“The biggest picture: We’re still looking at La Niña,” he said, which shifts the jet stream and results in more moisture in the Mid-Atlantic and Northeast. We’ve already gone through two winters with La Niña. Will we see a third? “Maybe, maybe not,” he said. Fortunately, the weather phenomenon doesn’t have a big impact on late spring/summer.
- Spring Forecast – According to Baranick, spring (March – May) is expected to be warmer and wetter (with a colder spell/late frost in April). He predicted planting windows will be tighter this year. April will see normal precipitation, but there will likely be extra rain in May, which means soil won’t dry out quickly.
La Niña is likely heading toward a neutral state, so sub-seasonal factors will have a greater influence on weather patterns with time. Still, Baranick believes that for spring, the dry West/wet East situation will still be in play. Drought will probably continue in the Plains.

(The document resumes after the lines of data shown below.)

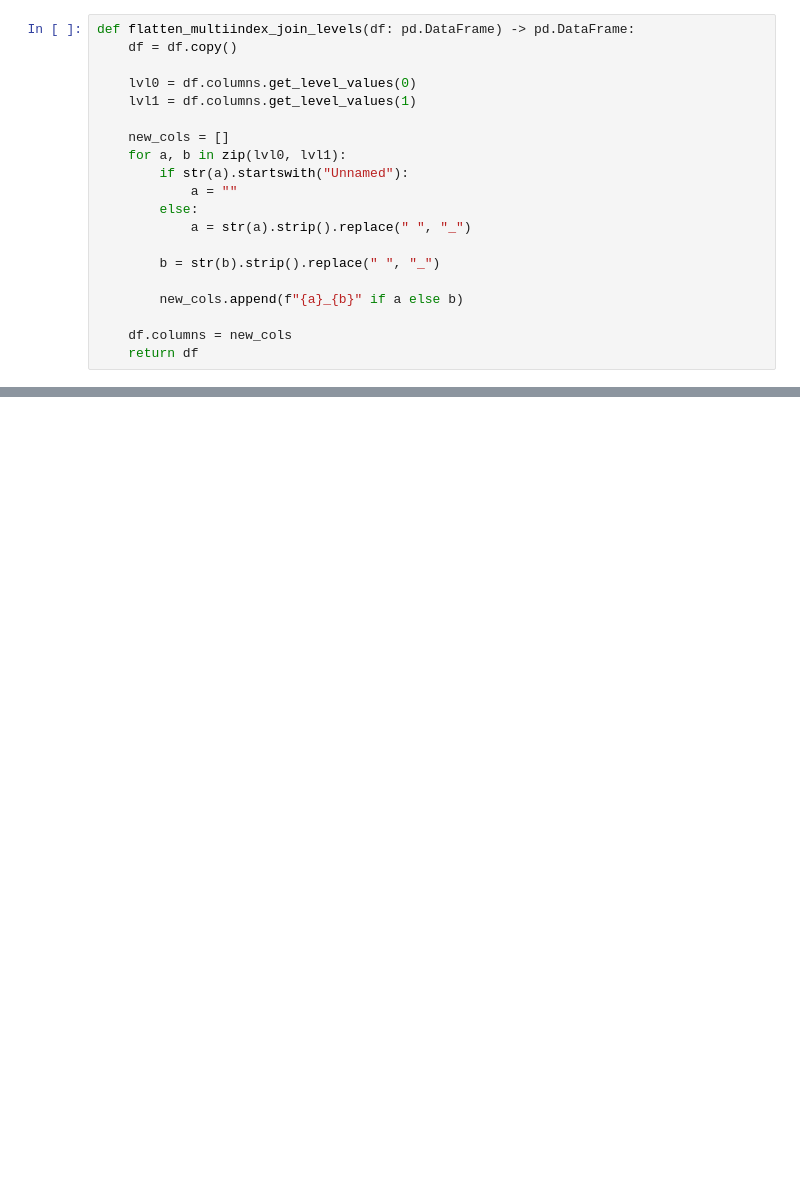
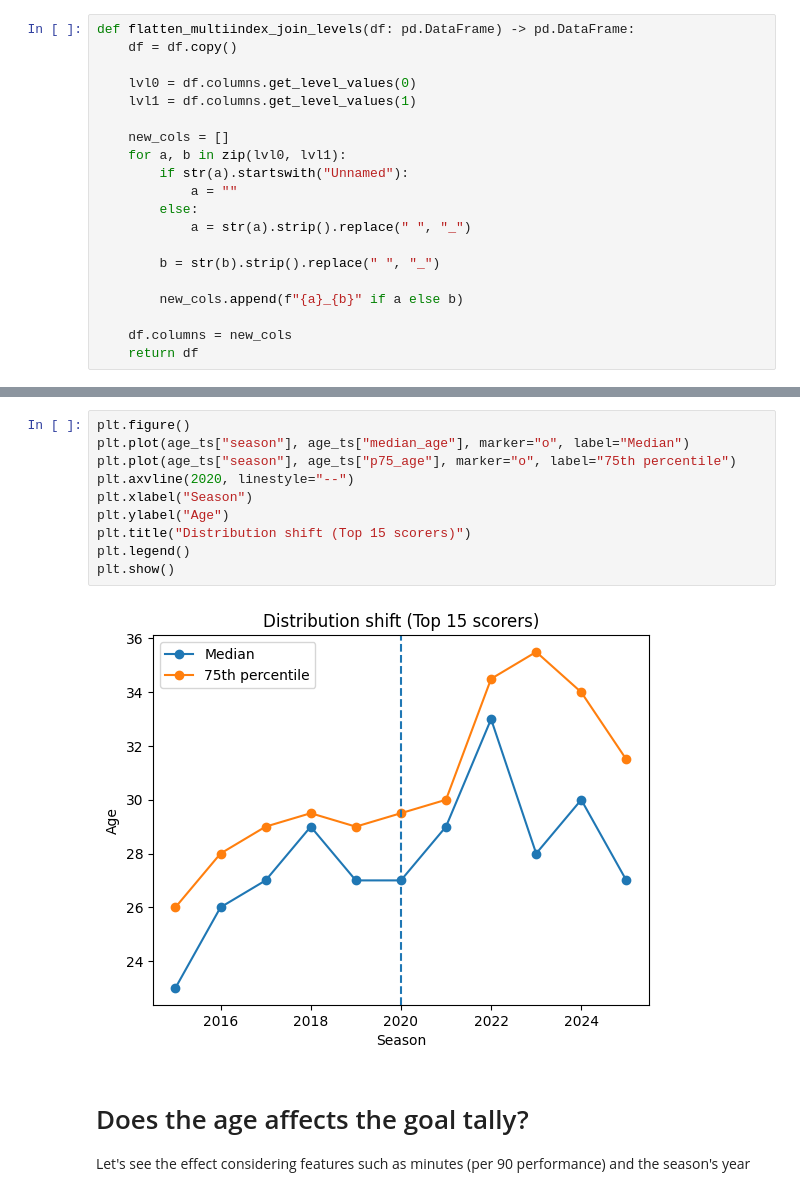
Before and after one commit to datorrado/Ageism-on-strikers-in-the-Colombian-football-league, a Jupyter notebook: ColombianFootball.ipynb, the cells around one changed output, grey strips where cells are left out. Cells and saved outputs as stored; diff of their text form; blank space fills up the shorter version.

```diff
--- a/ColombianFootball.ipynb
+++ b/ColombianFootball.ipynb
@@ -275,0 +438,15 @@ Saved Top15_FPC_all_seasons.csv
+# %%
+plt.figure()
+plt.plot(age_ts["season"], age_ts["median_age"], marker="o", label="Median")
+plt.plot(age_ts["season"], age_ts["p75_age"], marker="o", label="75th percentile")
+plt.axvline(2020, linestyle="--")
+plt.xlabel("Season")
+plt.ylabel("Age")
+plt.title("Distribution shift (Top 15 scorers)")
+plt.legend()
+plt.show()
+# %% [output]
+[figure, added]
+# %% [markdown]
+# Does the age affects the goal tally?
+Let's see the effect considering features such as minutes (per 90 performance) and the season's year
```
Also changed, not shown: parts of 69 cells of this notebook.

- Summer Forecast – Summer (June – August) will be warmer than usual early on, and July and August will be very wet again for the East. In other regions, precipitation will be below normal. Spring rains may be needed to sustain crops in drier regions – and drought is likely to increase in the Plains. But confidence in this forecast is lower due to that neutral ENSO and reliance on sub-seasonal factors.
- Autumn Forecast – Obviously, as this is more than half a year away (for September – November), this forecast is beyond computer models’ abilities to predict accurately. Baranick said it’s based more on analog years. And those analogs point to a wetter Eastern corn belt – which could mean a difficult harvest and winter wheat planting.
Autumn is looking average for temperatures; it may be warmer in October and wetter in September, but that will be balanced by drier October and November in the East. The drought in the Northern Plains and West will continue to be a problem. But there could be a period of good rain for the Central and Southern Plains. A lot of this depends on which way the ENSO will go. Ultimately, though, temperatures are too variable to determine if there will be an early frost risk.
Be aware that these are simply predictions from Baranick, and should not be taken as absolute truths for 2022 weather.